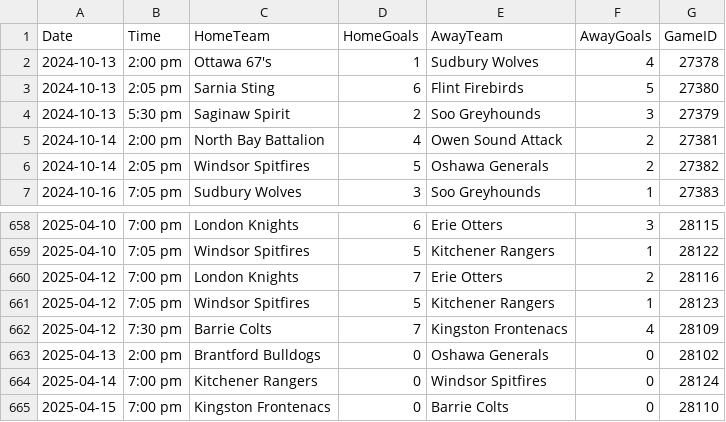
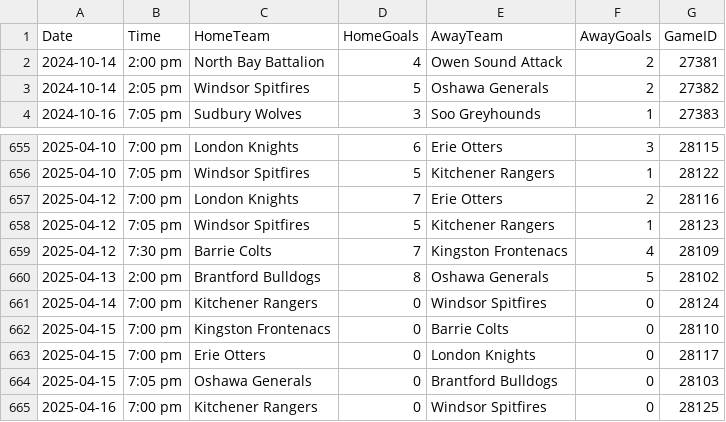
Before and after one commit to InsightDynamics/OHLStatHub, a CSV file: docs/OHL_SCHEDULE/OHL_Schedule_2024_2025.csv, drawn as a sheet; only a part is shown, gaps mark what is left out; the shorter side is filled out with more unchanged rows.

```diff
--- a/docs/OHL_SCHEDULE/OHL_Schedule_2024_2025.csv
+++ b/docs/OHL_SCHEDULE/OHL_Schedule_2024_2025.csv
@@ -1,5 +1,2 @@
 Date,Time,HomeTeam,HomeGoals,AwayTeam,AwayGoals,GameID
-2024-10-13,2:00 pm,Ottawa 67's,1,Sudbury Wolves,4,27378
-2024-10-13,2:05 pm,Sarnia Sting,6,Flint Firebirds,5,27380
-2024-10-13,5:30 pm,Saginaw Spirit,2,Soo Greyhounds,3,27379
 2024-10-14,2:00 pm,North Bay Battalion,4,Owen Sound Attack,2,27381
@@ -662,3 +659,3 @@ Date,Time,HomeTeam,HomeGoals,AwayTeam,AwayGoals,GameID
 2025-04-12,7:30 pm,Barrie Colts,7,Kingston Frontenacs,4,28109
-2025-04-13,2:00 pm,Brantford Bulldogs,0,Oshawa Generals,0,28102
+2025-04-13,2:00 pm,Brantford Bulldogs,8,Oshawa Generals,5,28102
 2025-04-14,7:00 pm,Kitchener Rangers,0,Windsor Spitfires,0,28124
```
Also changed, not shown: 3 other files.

= = = =

- _WHAT IS REQUIRED_
Restate the records above in full, word for word. Keep pictures out.

- _EXPECTED OUTPUT_
Before and after one commit to InsightDynamics/OHLStatHub, a CSV file: docs/OHL_SCHEDULE/OHL_Schedule_2024_2025.csv, drawn as a sheet; only a part is shown, gaps mark what is left out; the shorter side is filled out with more unchanged rows.

```diff
--- a/docs/OHL_SCHEDULE/OHL_Schedule_2024_2025.csv
+++ b/docs/OHL_SCHEDULE/OHL_Schedule_2024_2025.csv
@@ -1,5 +1,2 @@
 Date,Time,HomeTeam,HomeGoals,AwayTeam,AwayGoals,GameID
-2024-10-13,2:00 pm,Ottawa 67's,1,Sudbury Wolves,4,27378
-2024-10-13,2:05 pm,Sarnia Sting,6,Flint Firebirds,5,27380
-2024-10-13,5:30 pm,Saginaw Spirit,2,Soo Greyhounds,3,27379
 2024-10-14,2:00 pm,North Bay Battalion,4,Owen Sound Attack,2,27381
@@ -662,3 +659,3 @@ Date,Time,HomeTeam,HomeGoals,AwayTeam,AwayGoals,GameID
 2025-04-12,7:30 pm,Barrie Colts,7,Kingston Frontenacs,4,28109
-2025-04-13,2:00 pm,Brantford Bulldogs,0,Oshawa Generals,0,28102
+2025-04-13,2:00 pm,Brantford Bulldogs,8,Oshawa Generals,5,28102
 2025-04-14,7:00 pm,Kitchener Rangers,0,Windsor Spitfires,0,28124
```
Also changed, not shown: 3 other files.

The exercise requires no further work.